We also have a chief sustainability officer, who, at the executive level, makes decisions related to our day-to-day CR programs and manages our in-house CR team. This team comprises dedicated associates whose primary focus is on managing our programs and furthering ProLogis' corporate responsibility efforts.
For instance, we have a vice president of corporate responsibility who manages all aspects of our CR program, including tracking and managing ProLogis' carbon footprint, coordinating our community engagement efforts and managing our Corporate Responsibility Champion program.
We developed this program to tap into our employees' energy and ideas at a grass-roots level. It involved identifying one person in each of our more than 100 offices worldwide to volunteer to help further the company's CR efforts on a local level. Specifically, this includes minimizing each individual field office's impact on the environment and contributing to the local communities in which we operate.
These CR Champions create a network that helps us to elevate awareness of corporate responsibility within the company, improve corporate responsibility-related communication and reduce the impact of our operations on the environment.

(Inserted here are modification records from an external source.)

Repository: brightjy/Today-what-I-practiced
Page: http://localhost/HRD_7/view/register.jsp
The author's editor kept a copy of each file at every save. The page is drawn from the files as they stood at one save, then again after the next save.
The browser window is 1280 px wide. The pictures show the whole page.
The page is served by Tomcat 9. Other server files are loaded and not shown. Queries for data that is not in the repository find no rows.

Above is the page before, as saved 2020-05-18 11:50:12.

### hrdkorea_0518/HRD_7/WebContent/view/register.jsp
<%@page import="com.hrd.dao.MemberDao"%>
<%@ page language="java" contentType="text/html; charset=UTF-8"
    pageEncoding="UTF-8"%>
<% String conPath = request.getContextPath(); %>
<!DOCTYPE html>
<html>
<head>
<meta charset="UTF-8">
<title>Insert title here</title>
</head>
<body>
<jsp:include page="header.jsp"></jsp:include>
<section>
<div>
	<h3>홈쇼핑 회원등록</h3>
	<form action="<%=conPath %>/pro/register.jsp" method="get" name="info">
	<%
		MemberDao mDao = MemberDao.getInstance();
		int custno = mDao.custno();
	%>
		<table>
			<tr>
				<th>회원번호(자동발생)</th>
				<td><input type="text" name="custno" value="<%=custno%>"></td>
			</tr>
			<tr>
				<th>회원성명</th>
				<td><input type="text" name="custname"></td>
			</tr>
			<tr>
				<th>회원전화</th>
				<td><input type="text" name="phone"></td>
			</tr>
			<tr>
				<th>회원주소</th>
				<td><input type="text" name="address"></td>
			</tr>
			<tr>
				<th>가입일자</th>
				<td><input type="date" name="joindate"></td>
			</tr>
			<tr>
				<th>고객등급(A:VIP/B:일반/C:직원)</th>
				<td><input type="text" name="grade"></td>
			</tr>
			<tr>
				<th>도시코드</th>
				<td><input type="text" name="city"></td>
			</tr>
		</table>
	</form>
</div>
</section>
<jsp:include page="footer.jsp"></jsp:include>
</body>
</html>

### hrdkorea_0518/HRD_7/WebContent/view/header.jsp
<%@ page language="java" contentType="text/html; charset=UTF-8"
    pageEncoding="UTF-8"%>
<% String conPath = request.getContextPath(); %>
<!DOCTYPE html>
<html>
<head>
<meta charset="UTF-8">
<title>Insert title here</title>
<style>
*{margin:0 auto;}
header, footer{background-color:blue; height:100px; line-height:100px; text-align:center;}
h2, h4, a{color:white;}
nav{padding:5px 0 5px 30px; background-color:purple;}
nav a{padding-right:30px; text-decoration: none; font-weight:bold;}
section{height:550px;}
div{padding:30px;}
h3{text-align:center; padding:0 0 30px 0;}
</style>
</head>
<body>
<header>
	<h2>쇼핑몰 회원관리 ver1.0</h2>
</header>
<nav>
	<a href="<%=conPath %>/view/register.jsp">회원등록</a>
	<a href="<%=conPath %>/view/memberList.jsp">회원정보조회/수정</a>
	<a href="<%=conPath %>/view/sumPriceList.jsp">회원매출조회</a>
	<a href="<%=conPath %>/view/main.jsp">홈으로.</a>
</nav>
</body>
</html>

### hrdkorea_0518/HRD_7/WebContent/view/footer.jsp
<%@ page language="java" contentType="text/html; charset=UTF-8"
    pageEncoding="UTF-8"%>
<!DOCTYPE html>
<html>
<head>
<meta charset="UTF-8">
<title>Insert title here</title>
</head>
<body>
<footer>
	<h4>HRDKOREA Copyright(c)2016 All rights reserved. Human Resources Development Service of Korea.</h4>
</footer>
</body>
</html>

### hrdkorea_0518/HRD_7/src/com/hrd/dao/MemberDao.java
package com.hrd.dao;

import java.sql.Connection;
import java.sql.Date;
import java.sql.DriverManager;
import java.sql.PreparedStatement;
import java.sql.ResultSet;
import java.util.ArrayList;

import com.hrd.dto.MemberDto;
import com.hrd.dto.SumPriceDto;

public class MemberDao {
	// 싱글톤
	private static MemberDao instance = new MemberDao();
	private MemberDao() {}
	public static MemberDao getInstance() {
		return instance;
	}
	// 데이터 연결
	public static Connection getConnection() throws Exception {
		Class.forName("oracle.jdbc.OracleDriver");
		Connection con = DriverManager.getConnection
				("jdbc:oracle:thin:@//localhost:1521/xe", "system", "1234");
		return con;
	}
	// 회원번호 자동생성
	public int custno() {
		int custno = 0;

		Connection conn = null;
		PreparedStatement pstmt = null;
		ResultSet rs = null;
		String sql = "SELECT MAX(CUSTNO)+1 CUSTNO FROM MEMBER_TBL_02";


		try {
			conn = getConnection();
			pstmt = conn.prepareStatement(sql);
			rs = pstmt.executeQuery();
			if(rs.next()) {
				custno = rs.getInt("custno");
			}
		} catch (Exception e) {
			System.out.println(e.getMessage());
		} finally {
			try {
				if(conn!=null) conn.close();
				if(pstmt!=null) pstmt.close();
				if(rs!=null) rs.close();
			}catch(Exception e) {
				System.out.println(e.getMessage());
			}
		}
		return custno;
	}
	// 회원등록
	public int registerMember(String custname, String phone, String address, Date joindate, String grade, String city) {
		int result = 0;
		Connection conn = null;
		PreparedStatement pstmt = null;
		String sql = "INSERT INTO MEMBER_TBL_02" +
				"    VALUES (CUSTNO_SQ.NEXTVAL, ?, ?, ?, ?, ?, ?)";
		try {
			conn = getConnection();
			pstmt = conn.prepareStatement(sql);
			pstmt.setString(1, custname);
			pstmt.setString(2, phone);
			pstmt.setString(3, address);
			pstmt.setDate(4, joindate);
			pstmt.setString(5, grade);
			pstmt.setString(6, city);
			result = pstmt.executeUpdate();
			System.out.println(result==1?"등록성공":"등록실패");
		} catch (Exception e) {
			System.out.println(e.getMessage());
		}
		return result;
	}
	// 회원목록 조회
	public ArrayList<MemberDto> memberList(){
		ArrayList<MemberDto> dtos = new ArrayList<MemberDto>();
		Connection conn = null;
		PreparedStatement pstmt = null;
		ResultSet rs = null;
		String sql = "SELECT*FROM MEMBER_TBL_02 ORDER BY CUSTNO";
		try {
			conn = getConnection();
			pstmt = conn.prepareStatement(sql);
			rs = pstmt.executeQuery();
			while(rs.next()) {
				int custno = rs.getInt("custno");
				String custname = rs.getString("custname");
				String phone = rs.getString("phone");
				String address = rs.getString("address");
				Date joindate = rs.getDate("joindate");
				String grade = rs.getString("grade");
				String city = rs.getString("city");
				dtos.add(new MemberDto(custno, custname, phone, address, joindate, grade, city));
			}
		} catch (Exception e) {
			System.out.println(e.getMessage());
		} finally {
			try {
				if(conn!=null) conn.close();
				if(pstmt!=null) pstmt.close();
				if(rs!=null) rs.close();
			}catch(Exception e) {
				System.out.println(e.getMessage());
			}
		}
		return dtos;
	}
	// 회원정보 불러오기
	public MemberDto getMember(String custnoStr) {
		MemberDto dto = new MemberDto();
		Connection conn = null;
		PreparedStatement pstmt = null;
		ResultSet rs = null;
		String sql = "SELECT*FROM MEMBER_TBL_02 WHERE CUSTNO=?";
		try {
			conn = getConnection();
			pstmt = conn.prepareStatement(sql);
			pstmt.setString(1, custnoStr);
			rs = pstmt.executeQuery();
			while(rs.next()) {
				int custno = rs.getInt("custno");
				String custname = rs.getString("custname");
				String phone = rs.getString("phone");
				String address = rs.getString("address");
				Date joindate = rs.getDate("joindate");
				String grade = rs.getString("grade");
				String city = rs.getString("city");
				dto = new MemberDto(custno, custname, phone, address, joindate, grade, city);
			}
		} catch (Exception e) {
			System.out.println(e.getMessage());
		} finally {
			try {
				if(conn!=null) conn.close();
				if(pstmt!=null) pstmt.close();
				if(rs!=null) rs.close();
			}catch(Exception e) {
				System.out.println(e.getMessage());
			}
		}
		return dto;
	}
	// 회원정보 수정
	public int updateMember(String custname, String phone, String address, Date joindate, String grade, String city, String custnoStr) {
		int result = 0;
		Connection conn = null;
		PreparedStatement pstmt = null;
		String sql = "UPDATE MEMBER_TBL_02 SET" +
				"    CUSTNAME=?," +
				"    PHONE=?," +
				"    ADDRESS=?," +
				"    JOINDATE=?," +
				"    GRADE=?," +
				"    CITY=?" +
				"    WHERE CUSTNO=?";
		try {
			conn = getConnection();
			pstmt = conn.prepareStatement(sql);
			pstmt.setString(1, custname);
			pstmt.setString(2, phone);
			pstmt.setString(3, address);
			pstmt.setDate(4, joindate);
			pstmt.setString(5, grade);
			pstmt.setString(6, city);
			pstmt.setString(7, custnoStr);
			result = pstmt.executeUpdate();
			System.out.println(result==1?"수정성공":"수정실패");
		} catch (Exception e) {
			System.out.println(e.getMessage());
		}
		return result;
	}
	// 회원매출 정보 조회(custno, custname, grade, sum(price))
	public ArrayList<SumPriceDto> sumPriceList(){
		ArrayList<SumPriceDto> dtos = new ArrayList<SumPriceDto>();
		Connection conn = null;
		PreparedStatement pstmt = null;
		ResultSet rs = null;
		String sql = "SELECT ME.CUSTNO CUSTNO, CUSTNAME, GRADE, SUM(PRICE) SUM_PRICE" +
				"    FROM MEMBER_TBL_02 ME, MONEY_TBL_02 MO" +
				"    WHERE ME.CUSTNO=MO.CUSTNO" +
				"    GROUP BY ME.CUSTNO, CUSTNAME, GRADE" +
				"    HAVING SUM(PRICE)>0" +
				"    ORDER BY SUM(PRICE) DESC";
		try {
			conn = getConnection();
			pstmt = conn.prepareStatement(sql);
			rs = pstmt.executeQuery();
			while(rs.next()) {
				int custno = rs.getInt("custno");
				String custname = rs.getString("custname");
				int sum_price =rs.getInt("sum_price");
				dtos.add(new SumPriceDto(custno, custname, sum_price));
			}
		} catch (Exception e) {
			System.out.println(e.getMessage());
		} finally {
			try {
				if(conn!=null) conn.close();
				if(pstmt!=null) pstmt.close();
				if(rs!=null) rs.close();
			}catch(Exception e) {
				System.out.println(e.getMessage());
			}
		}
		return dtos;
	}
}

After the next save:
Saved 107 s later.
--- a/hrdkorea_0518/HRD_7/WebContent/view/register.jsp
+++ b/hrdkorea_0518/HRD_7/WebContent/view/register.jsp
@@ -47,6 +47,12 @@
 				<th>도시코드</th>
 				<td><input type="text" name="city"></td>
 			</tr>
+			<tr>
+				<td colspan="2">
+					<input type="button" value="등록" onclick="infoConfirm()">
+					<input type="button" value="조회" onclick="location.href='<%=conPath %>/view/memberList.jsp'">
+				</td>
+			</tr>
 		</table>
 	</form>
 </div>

By addressing CR at all levels of the organization, we have begun to integrate a CR ethic into all that we do. Our employees care about our program, and they are instrumental in moving it forward. Considering our experience with this structure, we would highly recommend that the first steps taken to create a CR program should be to establish a strong, internal structure.
There are many ways in which a company can communicate its CR efforts externally, and these efforts greatly help to establish credibility as a good corporate citizen.
One popular method is to issue an annual report that gives updates on the progress of a business' CR efforts. In most cases, reports are published in accordance with standards set by the Global Reporting Initiative, meaning they are also qualified by a third party. ProLogis has completed GRI reports each year since 2007, and we believe that this process has helped us to document and formalize our CR program.
In addition to a GRI report, we communicate regularly about our progress via our website, press releases and at conferences and meetings. This has helped to enhance the transparency of our efforts with our employees and external shareholder groups.
If implemented strategically, companies have tremendous potential to spread positive influence in remarkable ways. I strongly believe that CR efforts are here for the long run. Stakeholders will increasingly evaluate companies based on their CR programs, and these programs will become even more tightly woven into corporations' business structure.
Now is the time for businesses to actively engage and implement programs that will last a lifetime.
Sarah Martinez is vice president, corporate responsibility, for
ProLogis, the world's largest owner of warehouses and distribution properties.